Monday, October 15, 2007

Malkin the Hypocrite, or Malkin the Spurned?

Give credit to Christopher Hayes for pointing out that, as recently as 2004, right-wing liar Michelle Malkin was all whiny about health care.

After my husband quit his job earlier this year (to become a full-time stay-at-home dad), we had a choice. We could either buy health insurance from his former employer through a program called COBRA at a cost of more than $1,000 per month(!) or we could go it alone in Maryland’s individual market. Given our financial circumstances, that “choice” wasn’t much of a choice at all. We had to go on our own.

We discovered that the most generous plans in Maryland’s individual market cost $700 per month yet provide no more than $1,500 per year of prescription drug coverage–a drop in the bucket if someone in our family were to be diagnosed with a serious illness.

With health insurance choices like that, no wonder so many people opt to go uninsured.

Is the reason Malkin went all apeshit over Graeme Frost's family's speaking out in favor of the SCHIP extension (that went down in a hell of veto-inflicted flames courtesy of the shrub) that they dared speak out in favor of a health care bill for children, or because they spoke out in support -- by osmosis -- of a bill backed by most Democrats? It's kind of difficult to figure out.

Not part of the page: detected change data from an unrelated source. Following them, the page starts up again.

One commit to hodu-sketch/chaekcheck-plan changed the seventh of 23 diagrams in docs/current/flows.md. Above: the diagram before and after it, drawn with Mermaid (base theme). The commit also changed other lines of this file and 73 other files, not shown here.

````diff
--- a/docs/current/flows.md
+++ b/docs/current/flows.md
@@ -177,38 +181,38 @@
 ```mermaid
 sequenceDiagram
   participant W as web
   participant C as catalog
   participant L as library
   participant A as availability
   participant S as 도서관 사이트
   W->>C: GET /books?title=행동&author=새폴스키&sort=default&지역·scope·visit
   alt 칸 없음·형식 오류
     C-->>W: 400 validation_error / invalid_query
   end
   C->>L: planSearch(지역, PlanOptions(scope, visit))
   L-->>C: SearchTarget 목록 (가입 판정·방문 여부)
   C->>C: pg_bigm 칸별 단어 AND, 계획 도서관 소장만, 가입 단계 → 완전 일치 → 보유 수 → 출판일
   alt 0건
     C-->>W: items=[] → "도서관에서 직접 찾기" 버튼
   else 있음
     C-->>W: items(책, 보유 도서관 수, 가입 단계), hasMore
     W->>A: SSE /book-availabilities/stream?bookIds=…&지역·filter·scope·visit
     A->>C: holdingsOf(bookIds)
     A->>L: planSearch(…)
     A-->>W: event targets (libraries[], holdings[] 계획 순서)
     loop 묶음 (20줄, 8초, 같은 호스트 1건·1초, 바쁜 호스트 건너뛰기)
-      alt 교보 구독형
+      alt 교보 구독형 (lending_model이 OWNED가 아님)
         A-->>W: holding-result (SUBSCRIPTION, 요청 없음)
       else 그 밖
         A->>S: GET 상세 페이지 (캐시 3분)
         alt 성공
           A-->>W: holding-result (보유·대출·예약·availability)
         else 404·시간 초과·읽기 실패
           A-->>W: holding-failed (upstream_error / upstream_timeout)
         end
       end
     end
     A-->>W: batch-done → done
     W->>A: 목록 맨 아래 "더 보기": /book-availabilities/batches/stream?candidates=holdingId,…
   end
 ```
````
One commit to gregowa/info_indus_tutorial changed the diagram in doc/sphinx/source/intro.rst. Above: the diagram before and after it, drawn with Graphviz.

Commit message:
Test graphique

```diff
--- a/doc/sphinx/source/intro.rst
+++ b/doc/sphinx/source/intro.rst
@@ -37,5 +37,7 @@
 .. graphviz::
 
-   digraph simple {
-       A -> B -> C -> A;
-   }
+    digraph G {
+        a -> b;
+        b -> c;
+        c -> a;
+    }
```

On the one hand, there's the hypocrisy; Malkin was whining just three years ago about how tough it is to get affordable health insurance in this country (can you believe her when she wrote, "[w]e couldn’t qualify for the preferred rate because Golden Rule says I am underweight"? I guess all that stalking gives her a terrific workout). And now, here she is viciously attacking a lower-middle class family on a combined gross annual income of $45,000 because they ended up in a situation that -- fate being fickle -- could just as easily have befallen her own kids. Far right-wingers like Malkin are nothing if not the epitome of hypocrisy, holding themselves to a different standard than everyone else.

On the other hand, there could be an element of the spurned ideologue effect going on here. After all, if Malkin could get lucky and strike it rich penning insane diatribes against anything left of the farthest reaches of the right wing, why couldn't the Frosts? Why, reasons Malkin, they ought to be thankful their brats are even alive! How dare the parents do anything other than suck it up and work three or four jobs each?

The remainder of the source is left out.